You also take the example of third world pastors to prove a point but the example does not hold. Certainly there are people in especially difficult situations. I would not encourage them to simply parrot sermons either (and I don’t think you do), but the issue at hand in these articles is not harried 3rd world pastors. These are American pastors. Let’s not confuse the issues. It is true that the pastorate is demanding. But herein lies much of the problem. In the American church we have confused ourselves on what the pastor is to do. We need to relieve pastors of some things they think they must do (not least the drive to ‘keep up’ with the latest church growth theories, and the need to be ‘creative’), and encourage them to devote themselves to the apostolic priorities of the Word and prayer (Acts 6). Note what Paul exhorts Timothy to pay special attention to. In 1 Timothy 4:6-16 the focus is on Timothy’s teaching and his lifestyle (esp. v16). In 4:13 Paul esp. highlights the public reading and exposition of Scripture. In 2 Timothy the whole focus is perseverance in right doctrine and holy living. 4:1-8 is the climax of the entire letter. 4:1 sets up a very solemn charge. The content of this solemn charge (v2) is a call to preach.

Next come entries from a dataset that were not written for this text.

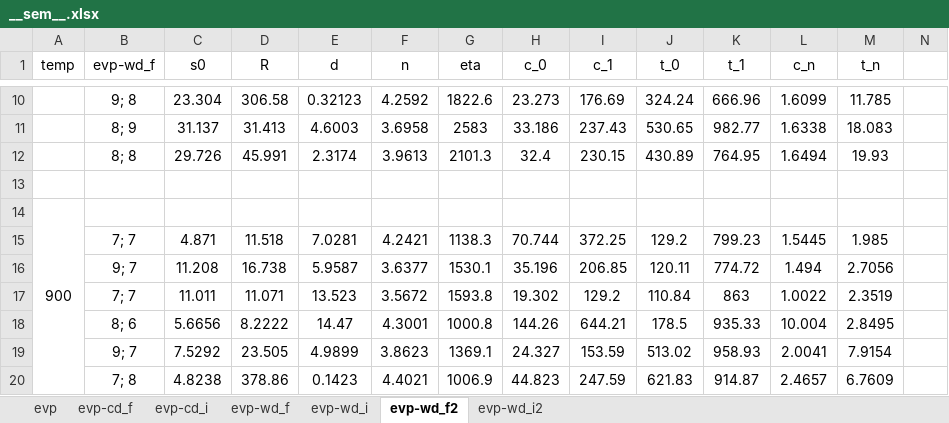
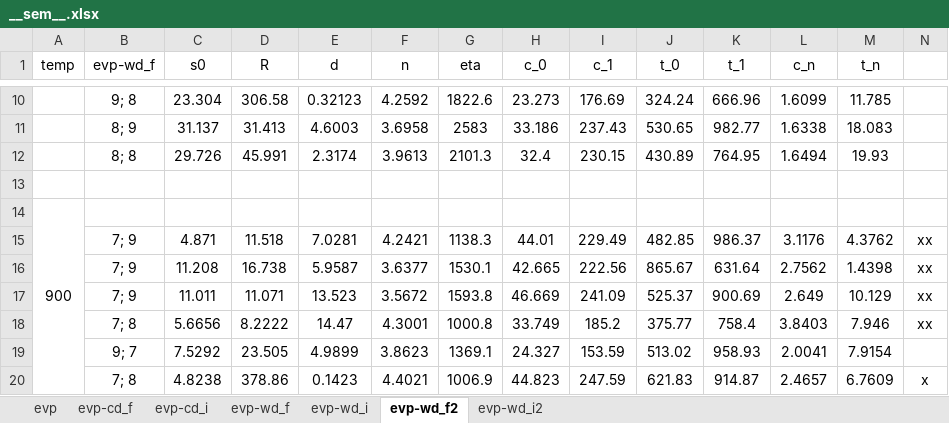
Before and after one commit to ACME-MG/moga_neml, an Excel workbook: scripts/__other__/__sem__.xlsx, sheet evp-wd_f2, drawn as a sheet; only a part is shown, gaps mark what is left out; values as stored, in another font and other column widths than the file's, no borders; the diff covers the shown part only; the diff names each change by its address in the sheet, - before the commit and + after, or states it on an @@ line.

```diff
--- a/scripts/__other__/__sem__.xlsx (sheet evp-wd_f2)
+++ b/scripts/__other__/__sem__.xlsx (sheet evp-wd_f2)
-B15 (evp-wd_f): 7; 7
+B15 (evp-wd_f): 7; 9
-H15 (c_0): 70.744
+H15 (c_0): 44.01
-I15 (c_1): 372.25
+I15 (c_1): 229.49
-J15 (t_0): 129.2
+J15 (t_0): 482.85
-K15 (t_1): 799.23
+K15 (t_1): 986.37
-L15 (c_n): 1.5445
+L15 (c_n): 3.1176
-M15 (t_n): 1.985
+M15 (t_n): 4.3762
-N15:N18: (empty)
+N15:N18: xx
-B16 (evp-wd_f): 9; 7
+B16 (evp-wd_f): 7; 9
-H16 (c_0): 35.196
+H16 (c_0): 42.665
-I16 (c_1): 206.85
+I16 (c_1): 222.56
-J16 (t_0): 120.11
+J16 (t_0): 865.67
-K16 (t_1): 774.72
+K16 (t_1): 631.64
-L16 (c_n): 1.494
+L16 (c_n): 2.7562
-M16 (t_n): 2.7056
+M16 (t_n): 1.4398
-B17 (evp-wd_f): 7; 7
+B17 (evp-wd_f): 7; 9
-H17 (c_0): 19.302
+H17 (c_0): 46.669
-I17 (c_1): 129.2
+I17 (c_1): 241.09
-J17 (t_0): 110.84
+J17 (t_0): 525.37
-K17 (t_1): 863
+K17 (t_1): 900.69
-L17 (c_n): 1.0022
+L17 (c_n): 2.649
-M17 (t_n): 2.3519
+M17 (t_n): 10.129
-B18 (evp-wd_f): 8; 6
+B18 (evp-wd_f): 7; 8
-H18 (c_0): 144.26
+H18 (c_0): 33.749
-I18 (c_1): 644.21
+I18 (c_1): 185.2
-J18 (t_0): 178.5
+J18 (t_0): 375.77
-K18 (t_1): 935.33
+K18 (t_1): 758.4
-L18 (c_n): 10.004
+L18 (c_n): 3.8403
-M18 (t_n): 2.8495
+M18 (t_n): 7.946
-N20: (empty)
+N20: x
```
Also changed, not shown: 118 edited cells elsewhere in this sheet, 25 other files.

I agree wholeheartedly that pastors tend to be run ragged. The answer is not to skimp on time in the Word. The answer is to cut back on institutional machinery that is not part of the calling so that we might devote ourselves to the task God has given. I previously posted on this approach, in the form of an exhortation to churches on how to help their pastors fulfill their tasks. I would be interested in your thoughts on this.